We use a 280gsm fine art paper and premium branded inks to create the perfect reproduction.
Our expertise and use of high-quality materials means that our print colours are independently verified to last between 100 and 200 years.
Read more about our fine art prints.
Manufactured in the UK
All products are printed in the UK, using the latest digital presses and a giclée printmaking process.
We only use premium branded inks, and colours are independently verified to last between 100 and 200 years.
Kotka bridge, burnt July 26th 1855 [Finland]

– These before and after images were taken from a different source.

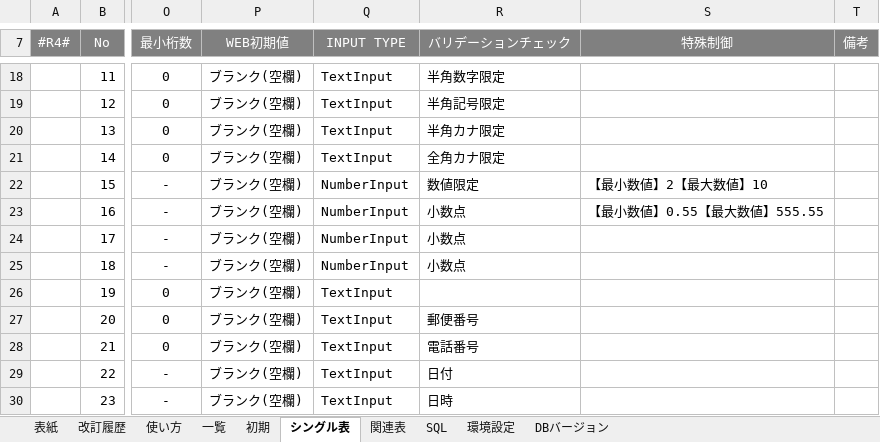
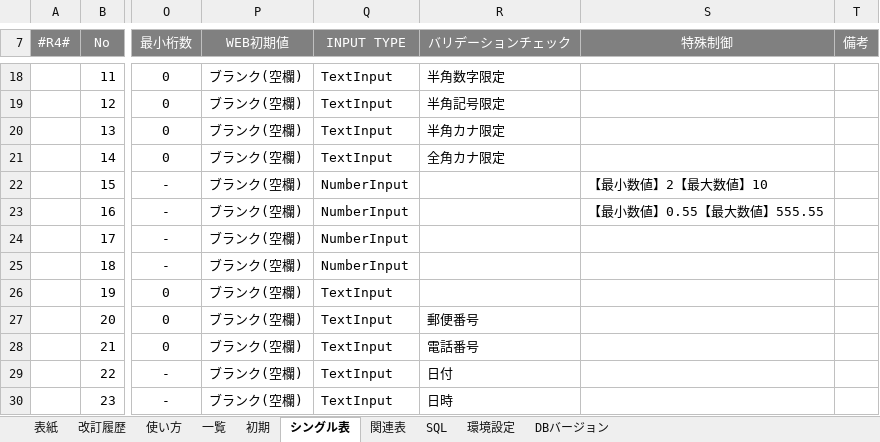
Before and after one commit to kai9jp/kai9tmpl_java, an Excel workbook: 文書/04.詳細設計書/【Kai9Tmpl】テーブル定義書.xlsx, sheet シングル表, drawn as a sheet; only a part is shown, gaps mark what is left out; values as stored, in another font and other column widths than the file's, no borders; the diff names each change by its address in the sheet, - before the commit and + after, or states it on an @@ line.

```diff
--- a/文書/04.詳細設計書/【Kai9Tmpl】テーブル定義書.xlsx (sheet シングル表)
+++ b/文書/04.詳細設計書/【Kai9Tmpl】テーブル定義書.xlsx (sheet シングル表)
-R22 (バリデーションチェック): 数値限定
+R22 (バリデーションチェック): (empty)
-R23:R25 (バリデーションチェック): 小数点
+R23:R25 (バリデーションチェック): (empty)
```
Also changed, not shown: sheet 使い方, charts or pictures.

Mounted in album with PAI4677-PAI4716.; No.1. No. 1 in Fanshawe's Baltic, later service and holiday album, 1843-1883. Captioned by the artist on the album page below the image, as title. The historic town and port of Kotka is on the north side of the Gulf of Finland, east of Helsingfors (modern Helsinki) and about halfway between Tallin and St Petersburg on the Gulf's southern side. It is on an island connected to the mainland by a causeway bridge. Although an abandoned Russian fort on a nearby island had already been destroyed, Kotka had some remaining military barracks, which Captain Yelverton of the' Arrogant' burnt on the night of 26-27 July 1855,preparatory to a further attack on a Russian position up the adjacent Kymena River. Fanshawe's role, commanding the 'Cossack' under Yelverton, was to guard the causeway to prevent a Russian counter-attack. He wrote to his father on the 25th: 'this week we gho to Kotka at the mouth of the Kymena, the old boundary between Sweden and Russia....We shal, I believe first take complete possession of Kotka, and destroy the bridge and some large barracks still remaining there, and then from a high point on the island ...hope to see the [Russian] position on Hogforsholm and what we can make of it...' (Fanshawe , pp. 324-25). This view shows the destroyed causeway bridge roughly from the east, after the attack, with smoke rising from the smouldering buildings on Kotka island to the right. The ships' masts seen beyond are probably those of the 'Arrogant' and 'Cossack'.
Edward Gennys Fanshawe
Original size: 176 mm x 258 mm
- Image reference: PZ4673
- National Maritime Museum, Greenwich, London